As a lifelong resident of Santa Fe, I am quite familiar with locales and historical facts surrounding the area. When I got a copy of the book, “Santa Fe’s Historic Hotels,” part of the Images of America series sold all over the area, I thought I would read the deep history of the hotels I know of and learn about the ones I wasn’t around to see.

I ended up with mixed feelings about this book that seems to read like a history book with photos that allow one to step into the past.

It starts off informative with the early beginnings of the Exchange Hotel, which closed in 1919 and its slew of owners including Abraham Staab — owner of La Posada and husband of resident ghost Julia. There is little else mentioned about him or La Posada until the last chapter.

I did enjoy the chapter on La Fonda — a Santa Fe staple and its description of art and décor throughout the years. The connection to Fred Harvey using the La Fonda as a showplace for art was worth mentioning, as well as the number of celebrities that have graced the halls.

Some of the photos had vague dates on them, which was hard for me to swallow since the book is supposed to be historical in nature. Nevertheless, it was nice to see old photos from years gone by, especially the rise of Bishop’s Lodge and the cattle ranch that became Rancho Encantado.

There was one big problem … John Tunstall’s name was spelled wrong. He is a famous historical figure associated with Billy the Kid and the Santa Fe Ring. I guess the spell check was broken that day, or it was the editor’s day off.

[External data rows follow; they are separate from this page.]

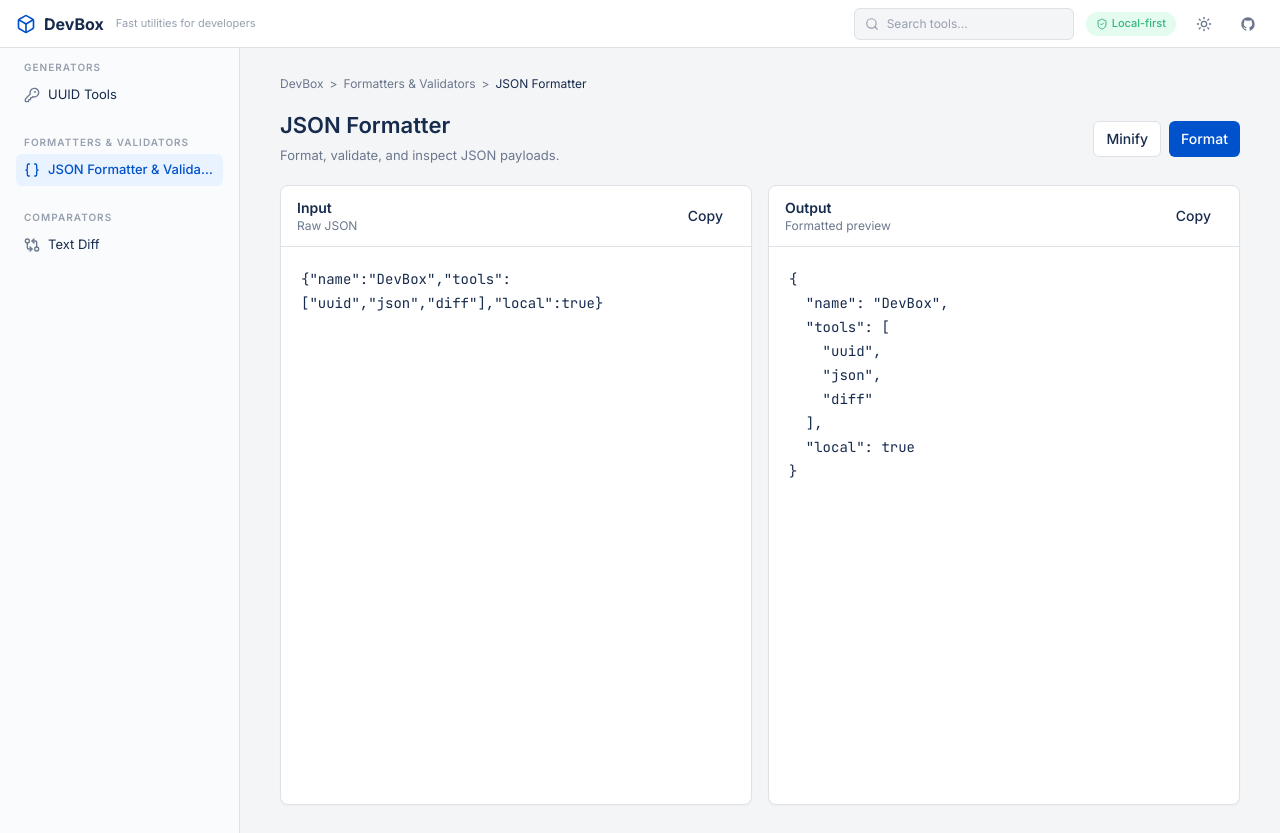
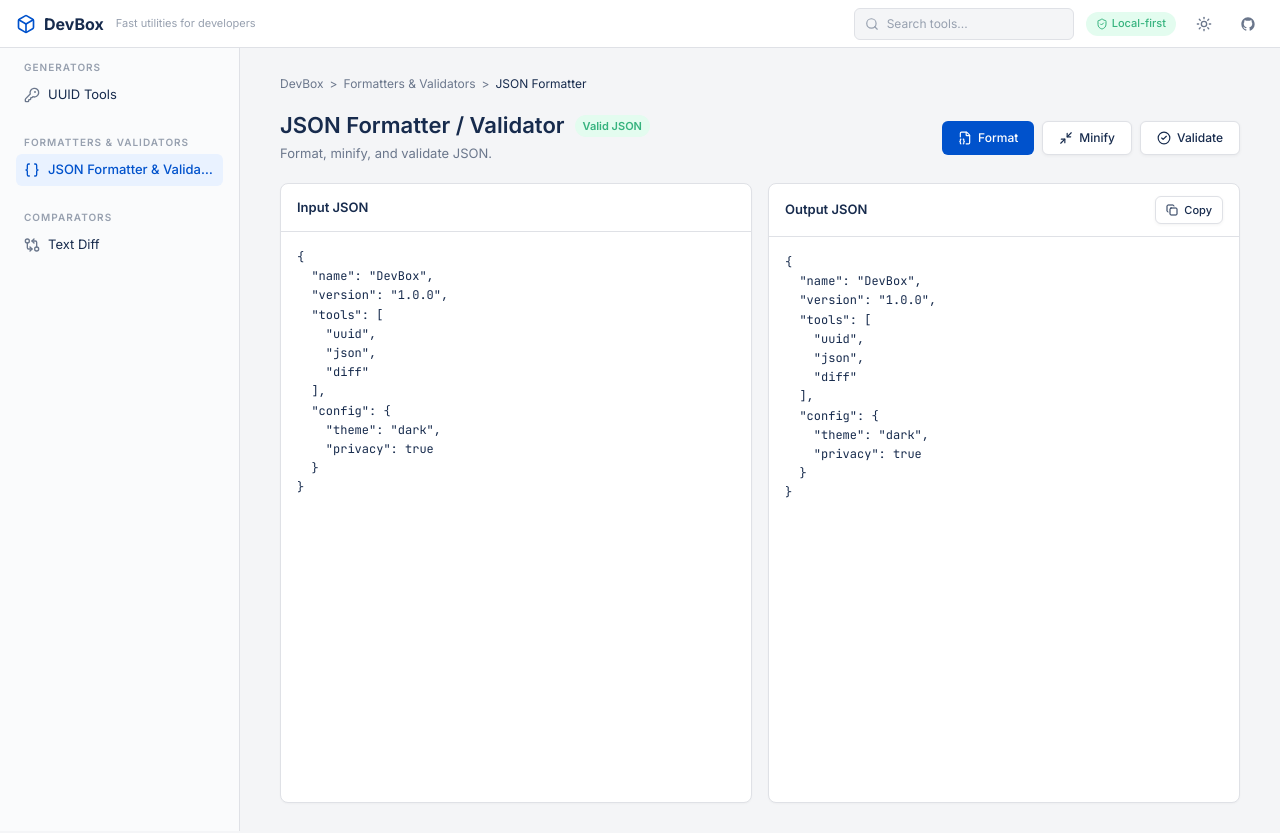
Before and after one commit to YasudaYutaka/devbox, a Next.js app: page /json-formatter in a window 1280 px wide. Built offline with nearby package versions, Linux system fonts and the light colour scheme.

Commit message:
feat: change json formatter design

```diff
--- a/app/ui/json-formatter-view.tsx
+++ b/app/ui/json-formatter-view.tsx
@@ -1,23 +1,52 @@
-import { Breadcrumbs, Button, Card, PageTitle } from "./primitives";
+import { CheckCircle2, Copy, FileJson2, Minimize2 } from "lucide-react";
+import { Breadcrumbs, Card, cx } from "./primitives";
 import { DevBoxShell } from "./shell";
+
+const sampleJson = `{
+  "name": "DevBox",
+  "version": "1.0.0",
+  "tools": [
+    "uuid",
+    "json",
+    "diff"
+  ],
+  "config": {
+    "theme": "dark",
+    "privacy": true
+  }
+}`;
 
 export function JsonFormatterPage() {
   return (
     <DevBoxShell active="json-formatter">
       <Breadcrumbs items={["DevBox", "Formatters & Validators", "JSON Formatter"]} />
-      <PageTitle
-        title="JSON Formatter"
-        subtitle="Format, validate, and inspect JSON payloads."
-        action={
-          <div className="flex gap-2">
-            <Button variant="outline">Minify</Button>
-            <Button>Format</Button>
+      <div className="flex flex-col gap-3 sm:flex-row sm:items-center sm:justify-between">
+        <div className="flex min-w-0 flex-col gap-1">
+          <div className="flex flex-wrap items-center gap-2.5">
+            <h1 className="text-[22px] font-semibold leading-tight tracking-normal text-[var(--text-primary)]">
+              JSON Formatter / Validator
+            </h1>
+            <span className="inline-flex h-[22px] items-center justify-center rounded-full bg-[var(--success-bg)] px-2 text-[11px] font-semibold text-[var(--success)]">
+              Valid JSON
+            </span>
           </div>
-        }
-      />
+          <p className="text-[13px] text-[var(--text-secondary)]">
+            Format, minify, and validate JSON.
+          </p>
+        </div>
+        <div className="flex flex-wrap items-center gap-2">
+          <JsonActionButton icon={FileJson2}>Format</JsonActionButton>
+          <JsonActionButton icon={Minimize2} variant="outline">
+            Minify
+          </JsonActionButton>
+          <JsonActionButton icon={CheckCircle2} variant="outline">
+            Validate
+          </JsonActionButton>
+        </div>
+      </div>
       <div className="grid min-h-[620px] gap-4 lg:grid-cols-2">
-        <EditorPanel title="Input" label="Raw JSON" tone="input" />
-        <EditorPanel title="Output" label="Formatted preview" tone="output" />
+        <EditorPanel title="Input JSON" />
+        <EditorPanel title="Output JSON" showCopy />
       </div>
     </DevBoxShell>
   );
@@ -25,30 +54,50 @@ export function JsonFormatterPage() {
 
 function EditorPanel({
   title,
-  label,
-  tone,
+  showCopy = false,
 }: {
   title: string;
-  label: string;
-  tone: "input" | "output";
+  showCopy?: boolean;
 }) {
-  const code =
-    tone === "input"
-      ? '{"name":"DevBox","tools":["uuid","json","diff"],"local":true}'
-      : '{\n  "name": "DevBox",\n  "tools": [\n    "uuid",\n    "json",\n    "diff"\n  ],\n  "local": true\n}';
-
   return (
     <Card className="flex min-h-[420px] flex-col">
-      <div className="flex items-center justify-between border-b border-[#dfe1e6] px-4 py-3 dark:border-[#30363d]">
-        <div>
-          <h2 className="text-sm font-semibold">{title}</h2>
-          <p className="text-xs text-[#6b778c] dark:text-[#8b949e]">{label}</p>
-        </div>
-        <Button variant="ghost">Copy</Button>
+      <div className="flex min-h-12 items-center justify-between gap-3 border-b border-[var(--border)] px-4 py-3">
+        <h2 className="text-[13px] font-semibold text-[var(--text-primary)]">{title}</h2>
+        {showCopy ? (
+          <button className="inline-flex h-7 items-center justify-center gap-1.5 rounded-md border border-[var(--border)] bg-[var(--bg-surface)] px-2.5 text-[11px] font-medium text-[var(--text-primary)] shadow-[0_1px_3.5px_rgba(0,0,0,0.05)] transition-colors hover:bg-[var(--bg-hover)]">
+            <Copy aria-hidden className="size-3" strokeWidth={2} />
+            Copy
+          </button>
+        ) : null}
       </div>
-      <pre className="min-h-0 flex-1 overflow-auto whitespace-pre-wrap p-5 font-mono text-sm leading-6 text-[#172b4d] dark:text-[#e6edf3]">
-        {code}
+      <pre className="min-h-0 flex-1 overflow-auto whitespace-pre-wrap p-4 font-mono text-xs leading-[1.6] text-[var(--text-primary)]">
+        {sampleJson}
       </pre>
     </Card>
   );
 }
+
+function JsonActionButton({
+  children,
+  icon: Icon,
+  variant = "default",
+}: {
+  children: React.ReactNode;
+  icon: typeof FileJson2;
+  variant?: "default" | "outline";
+}) {
+  return (
+    <button
+      className={cx(
+        "inline-flex h-[34px] items-center justify-center gap-1.5 rounded-md px-4 text-xs font-medium transition-colors",
+        variant === "default" &&
+          "bg-[var(--primary)] text-white hover:bg-[var(--primary-hover)] dark:border dark:border-[var(--border)] dark:bg-[#30363d] dark:text-[#e6edf3] dark:hover:bg-[var(--bg-hover)]",
+        variant === "outline" &&
+          "border border-[var(--border)] bg-[var(--bg-surface)] text-[var(--text-primary)] shadow-[0_1px_3.5px_rgba(0,0,0,0.05)] hover:bg-[var(--bg-hover)]",
+      )}
+    >
+      <Icon aria-hidden className="size-3.5" strokeWidth={2} />
+      {children}
+    </button>
+  );
+}
```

I haven’t read the other books of this series, but if you see these books at Walgreens or any other retailer, I suggest you stay away from this one if you want to read accurate information about Santa Fe hotels.